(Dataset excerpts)

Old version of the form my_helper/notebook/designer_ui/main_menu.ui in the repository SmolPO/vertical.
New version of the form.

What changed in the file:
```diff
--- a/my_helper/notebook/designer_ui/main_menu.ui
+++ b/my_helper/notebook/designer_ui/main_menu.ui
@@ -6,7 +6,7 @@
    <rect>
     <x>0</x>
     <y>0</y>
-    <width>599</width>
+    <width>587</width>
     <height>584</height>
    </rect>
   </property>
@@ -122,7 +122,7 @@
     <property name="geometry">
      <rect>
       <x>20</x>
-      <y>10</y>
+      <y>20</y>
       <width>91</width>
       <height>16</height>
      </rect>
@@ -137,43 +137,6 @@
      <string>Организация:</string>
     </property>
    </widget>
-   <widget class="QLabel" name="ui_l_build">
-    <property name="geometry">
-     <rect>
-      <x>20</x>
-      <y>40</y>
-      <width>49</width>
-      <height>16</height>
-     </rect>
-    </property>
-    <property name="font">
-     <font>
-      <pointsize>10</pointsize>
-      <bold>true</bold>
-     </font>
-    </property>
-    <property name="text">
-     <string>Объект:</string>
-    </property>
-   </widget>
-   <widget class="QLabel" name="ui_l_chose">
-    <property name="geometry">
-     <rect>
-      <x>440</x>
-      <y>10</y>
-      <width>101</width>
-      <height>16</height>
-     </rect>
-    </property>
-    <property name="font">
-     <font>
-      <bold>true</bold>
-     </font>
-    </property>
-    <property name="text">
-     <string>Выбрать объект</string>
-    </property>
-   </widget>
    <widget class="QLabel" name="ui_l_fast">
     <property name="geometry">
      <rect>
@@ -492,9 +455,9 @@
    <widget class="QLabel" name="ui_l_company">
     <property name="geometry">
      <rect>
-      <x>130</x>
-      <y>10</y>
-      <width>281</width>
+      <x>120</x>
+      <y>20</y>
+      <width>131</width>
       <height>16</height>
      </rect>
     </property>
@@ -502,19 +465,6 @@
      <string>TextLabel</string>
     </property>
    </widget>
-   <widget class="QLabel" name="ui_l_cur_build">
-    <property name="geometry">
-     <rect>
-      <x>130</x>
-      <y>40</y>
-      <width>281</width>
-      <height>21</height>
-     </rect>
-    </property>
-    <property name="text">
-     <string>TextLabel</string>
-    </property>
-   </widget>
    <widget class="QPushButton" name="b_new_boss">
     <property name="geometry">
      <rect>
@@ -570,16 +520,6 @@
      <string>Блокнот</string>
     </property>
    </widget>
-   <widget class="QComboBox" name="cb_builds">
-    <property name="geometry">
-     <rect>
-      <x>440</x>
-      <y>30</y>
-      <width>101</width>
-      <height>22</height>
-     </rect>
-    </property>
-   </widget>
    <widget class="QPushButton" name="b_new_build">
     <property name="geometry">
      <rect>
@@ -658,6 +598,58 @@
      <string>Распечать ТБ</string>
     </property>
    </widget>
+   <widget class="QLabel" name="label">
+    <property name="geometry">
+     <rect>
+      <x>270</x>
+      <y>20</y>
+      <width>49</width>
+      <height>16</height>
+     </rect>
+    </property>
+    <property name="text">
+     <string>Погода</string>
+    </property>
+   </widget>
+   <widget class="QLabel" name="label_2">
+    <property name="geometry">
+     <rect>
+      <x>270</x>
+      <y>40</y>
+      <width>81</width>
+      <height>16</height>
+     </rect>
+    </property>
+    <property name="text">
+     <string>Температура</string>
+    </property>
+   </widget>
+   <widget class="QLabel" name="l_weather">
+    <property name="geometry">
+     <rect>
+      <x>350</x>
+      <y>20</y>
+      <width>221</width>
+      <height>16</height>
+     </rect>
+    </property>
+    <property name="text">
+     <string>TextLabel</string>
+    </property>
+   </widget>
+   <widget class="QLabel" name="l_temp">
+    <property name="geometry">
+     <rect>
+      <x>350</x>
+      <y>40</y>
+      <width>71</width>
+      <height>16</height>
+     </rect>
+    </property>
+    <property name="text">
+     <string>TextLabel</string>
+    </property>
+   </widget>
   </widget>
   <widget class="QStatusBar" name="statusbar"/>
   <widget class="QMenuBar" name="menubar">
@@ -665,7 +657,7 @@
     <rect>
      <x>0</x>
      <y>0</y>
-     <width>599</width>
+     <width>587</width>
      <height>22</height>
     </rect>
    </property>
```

* **EXERCISE INSTRUCTIONS**
For this exercise, give every entry again exactly as it appears.

* **PROBLEM SOLUTION**
Old version of the form my_helper/notebook/designer_ui/main_menu.ui in the repository SmolPO/vertical.
New version of the form.

What changed in the file:
```diff
--- a/my_helper/notebook/designer_ui/main_menu.ui
+++ b/my_helper/notebook/designer_ui/main_menu.ui
@@ -6,7 +6,7 @@
    <rect>
     <x>0</x>
     <y>0</y>
-    <width>599</width>
+    <width>587</width>
     <height>584</height>
    </rect>
   </property>
@@ -122,7 +122,7 @@
     <property name="geometry">
      <rect>
       <x>20</x>
-      <y>10</y>
+      <y>20</y>
       <width>91</width>
       <height>16</height>
      </rect>
@@ -137,43 +137,6 @@
      <string>Организация:</string>
     </property>
    </widget>
-   <widget class="QLabel" name="ui_l_build">
-    <property name="geometry">
-     <rect>
-      <x>20</x>
-      <y>40</y>
-      <width>49</width>
-      <height>16</height>
-     </rect>
-    </property>
-    <property name="font">
-     <font>
-      <pointsize>10</pointsize>
-      <bold>true</bold>
-     </font>
-    </property>
-    <property name="text">
-     <string>Объект:</string>
-    </property>
-   </widget>
-   <widget class="QLabel" name="ui_l_chose">
-    <property name="geometry">
-     <rect>
-      <x>440</x>
-      <y>10</y>
-      <width>101</width>
-      <height>16</height>
-     </rect>
-    </property>
-    <property name="font">
-     <font>
-      <bold>true</bold>
-     </font>
-    </property>
-    <property name="text">
-     <string>Выбрать объект</string>
-    </property>
-   </widget>
    <widget class="QLabel" name="ui_l_fast">
     <property name="geometry">
      <rect>
@@ -492,9 +455,9 @@
    <widget class="QLabel" name="ui_l_company">
     <property name="geometry">
      <rect>
-      <x>130</x>
-      <y>10</y>
-      <width>281</width>
+      <x>120</x>
+      <y>20</y>
+      <width>131</width>
       <height>16</height>
      </rect>
     </property>
@@ -502,19 +465,6 @@
      <string>TextLabel</string>
     </property>
    </widget>
-   <widget class="QLabel" name="ui_l_cur_build">
-    <property name="geometry">
-     <rect>
-      <x>130</x>
-      <y>40</y>
-      <width>281</width>
-      <height>21</height>
-     </rect>
-    </property>
-    <property name="text">
-     <string>TextLabel</string>
-    </property>
-   </widget>
    <widget class="QPushButton" name="b_new_boss">
     <property name="geometry">
      <rect>
@@ -570,16 +520,6 @@
      <string>Блокнот</string>
     </property>
    </widget>
-   <widget class="QComboBox" name="cb_builds">
-    <property name="geometry">
-     <rect>
-      <x>440</x>
-      <y>30</y>
-      <width>101</width>
-      <height>22</height>
-     </rect>
-    </property>
-   </widget>
    <widget class="QPushButton" name="b_new_build">
     <property name="geometry">
      <rect>
@@ -658,6 +598,58 @@
      <string>Распечать ТБ</string>
     </property>
    </widget>
+   <widget class="QLabel" name="label">
+    <property name="geometry">
+     <rect>
+      <x>270</x>
+      <y>20</y>
+      <width>49</width>
+      <height>16</height>
+     </rect>
+    </property>
+    <property name="text">
+     <string>Погода</string>
+    </property>
+   </widget>
+   <widget class="QLabel" name="label_2">
+    <property name="geometry">
+     <rect>
+      <x>270</x>
+      <y>40</y>
+      <width>81</width>
+      <height>16</height>
+     </rect>
+    </property>
+    <property name="text">
+     <string>Температура</string>
+    </property>
+   </widget>
+   <widget class="QLabel" name="l_weather">
+    <property name="geometry">
+     <rect>
+      <x>350</x>
+      <y>20</y>
+      <width>221</width>
+      <height>16</height>
+     </rect>
+    </property>
+    <property name="text">
+     <string>TextLabel</string>
+    </property>
+   </widget>
+   <widget class="QLabel" name="l_temp">
+    <property name="geometry">
+     <rect>
+      <x>350</x>
+      <y>40</y>
+      <width>71</width>
+      <height>16</height>
+     </rect>
+    </property>
+    <property name="text">
+     <string>TextLabel</string>
+    </property>
+   </widget>
   </widget>
   <widget class="QStatusBar" name="statusbar"/>
   <widget class="QMenuBar" name="menubar">
@@ -665,7 +657,7 @@
     <rect>
      <x>0</x>
      <y>0</y>
-     <width>599</width>
+     <width>587</width>
      <height>22</height>
     </rect>
    </property>
```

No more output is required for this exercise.